I don’t know about you, but I find most FP3 accessories and some spare parts to be very expensive, especially these Disappointing privacy filter protective glass at 33€, the blue light filter at 30€ (when you can mostly turn the night mode on for this), the USB-C cable at 20€, the modular earplugs (they were 35€ then suddenly raised to 50€), the failing back cover with its falling letters (25€) and the pricey cases (40€): a full cost breakdown to explain the prices of the phone, its replacement parts and its accessories would be nice…

Otherwise I feel kind of cheated, especially when I see all the big discounts that are possible (free earplugs with the phone, 20€ discount for protective case + glass bought together)…
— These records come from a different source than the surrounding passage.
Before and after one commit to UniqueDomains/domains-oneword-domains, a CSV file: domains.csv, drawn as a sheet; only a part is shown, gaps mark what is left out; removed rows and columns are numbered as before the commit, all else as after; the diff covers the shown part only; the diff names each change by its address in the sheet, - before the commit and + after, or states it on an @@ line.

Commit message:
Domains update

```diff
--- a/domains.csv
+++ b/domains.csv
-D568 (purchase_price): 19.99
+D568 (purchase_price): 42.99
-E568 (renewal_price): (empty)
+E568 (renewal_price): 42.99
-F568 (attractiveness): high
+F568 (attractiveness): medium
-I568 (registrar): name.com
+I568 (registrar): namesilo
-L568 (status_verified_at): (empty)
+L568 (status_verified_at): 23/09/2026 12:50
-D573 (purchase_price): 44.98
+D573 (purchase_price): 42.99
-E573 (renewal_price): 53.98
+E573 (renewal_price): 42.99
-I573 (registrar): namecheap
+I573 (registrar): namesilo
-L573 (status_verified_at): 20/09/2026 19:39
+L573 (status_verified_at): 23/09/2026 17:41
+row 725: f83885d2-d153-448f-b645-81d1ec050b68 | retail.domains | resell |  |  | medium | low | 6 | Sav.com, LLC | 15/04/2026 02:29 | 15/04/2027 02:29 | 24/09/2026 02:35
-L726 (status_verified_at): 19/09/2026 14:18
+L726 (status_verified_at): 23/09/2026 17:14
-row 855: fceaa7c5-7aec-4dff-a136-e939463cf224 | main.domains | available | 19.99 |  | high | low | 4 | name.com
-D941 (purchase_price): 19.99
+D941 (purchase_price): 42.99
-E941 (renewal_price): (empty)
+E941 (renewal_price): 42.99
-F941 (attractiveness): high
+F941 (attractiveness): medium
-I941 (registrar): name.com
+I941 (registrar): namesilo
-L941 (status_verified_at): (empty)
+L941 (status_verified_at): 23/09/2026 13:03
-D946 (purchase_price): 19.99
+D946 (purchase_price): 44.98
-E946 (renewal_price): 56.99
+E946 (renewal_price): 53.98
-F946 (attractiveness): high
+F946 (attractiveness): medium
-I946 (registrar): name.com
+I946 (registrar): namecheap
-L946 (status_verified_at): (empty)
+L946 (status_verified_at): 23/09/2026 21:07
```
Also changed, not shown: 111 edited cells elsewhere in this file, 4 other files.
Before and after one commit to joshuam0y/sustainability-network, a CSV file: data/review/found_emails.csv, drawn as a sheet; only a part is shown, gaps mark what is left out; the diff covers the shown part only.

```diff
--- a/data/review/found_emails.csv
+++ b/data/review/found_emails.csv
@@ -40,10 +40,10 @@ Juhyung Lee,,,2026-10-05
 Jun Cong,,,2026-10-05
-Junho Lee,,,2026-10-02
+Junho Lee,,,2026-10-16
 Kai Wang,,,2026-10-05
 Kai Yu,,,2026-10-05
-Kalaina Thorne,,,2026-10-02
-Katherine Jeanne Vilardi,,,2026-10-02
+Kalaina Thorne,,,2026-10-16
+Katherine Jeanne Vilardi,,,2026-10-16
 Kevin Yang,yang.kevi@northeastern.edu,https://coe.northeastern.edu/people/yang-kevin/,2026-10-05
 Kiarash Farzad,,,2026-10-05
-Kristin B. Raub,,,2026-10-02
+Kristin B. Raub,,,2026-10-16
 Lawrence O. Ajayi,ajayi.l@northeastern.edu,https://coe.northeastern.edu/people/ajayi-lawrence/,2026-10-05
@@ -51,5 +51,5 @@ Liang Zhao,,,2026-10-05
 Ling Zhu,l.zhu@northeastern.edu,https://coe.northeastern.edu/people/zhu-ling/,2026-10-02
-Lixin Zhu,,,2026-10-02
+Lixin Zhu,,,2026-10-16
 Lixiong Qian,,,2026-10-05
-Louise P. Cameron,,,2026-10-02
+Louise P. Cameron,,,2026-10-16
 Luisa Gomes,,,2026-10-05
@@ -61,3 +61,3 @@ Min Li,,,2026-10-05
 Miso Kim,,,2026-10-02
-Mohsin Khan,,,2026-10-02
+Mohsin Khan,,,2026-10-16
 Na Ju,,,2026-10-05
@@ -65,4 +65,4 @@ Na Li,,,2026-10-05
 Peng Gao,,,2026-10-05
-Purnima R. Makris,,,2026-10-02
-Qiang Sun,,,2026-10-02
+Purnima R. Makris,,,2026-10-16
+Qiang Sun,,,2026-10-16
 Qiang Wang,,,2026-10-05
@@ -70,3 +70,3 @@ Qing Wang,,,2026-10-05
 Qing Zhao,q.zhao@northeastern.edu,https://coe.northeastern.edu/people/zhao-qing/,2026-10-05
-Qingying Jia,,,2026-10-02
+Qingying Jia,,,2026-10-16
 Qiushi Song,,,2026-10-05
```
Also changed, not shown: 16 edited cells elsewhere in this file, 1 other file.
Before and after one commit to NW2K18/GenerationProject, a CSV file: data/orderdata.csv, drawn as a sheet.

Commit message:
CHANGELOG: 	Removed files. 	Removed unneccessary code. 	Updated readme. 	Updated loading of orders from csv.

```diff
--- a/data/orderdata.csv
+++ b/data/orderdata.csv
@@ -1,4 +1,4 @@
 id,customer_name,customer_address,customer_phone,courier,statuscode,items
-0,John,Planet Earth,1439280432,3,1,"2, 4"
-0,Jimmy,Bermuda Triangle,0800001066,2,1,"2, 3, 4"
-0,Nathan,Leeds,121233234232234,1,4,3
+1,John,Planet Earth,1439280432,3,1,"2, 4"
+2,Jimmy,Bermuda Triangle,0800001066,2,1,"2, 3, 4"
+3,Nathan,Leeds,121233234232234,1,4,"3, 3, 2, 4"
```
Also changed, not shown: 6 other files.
I know Fairphone is a small social company and I’m willing to pay a bit more for that, but I’d be dissapointed if they ended up like Apple regarding the price of their accessories… To be a brand only quite rich people can buy accessories from… You’ll probably say I’m exaggerating, but this is how I feel…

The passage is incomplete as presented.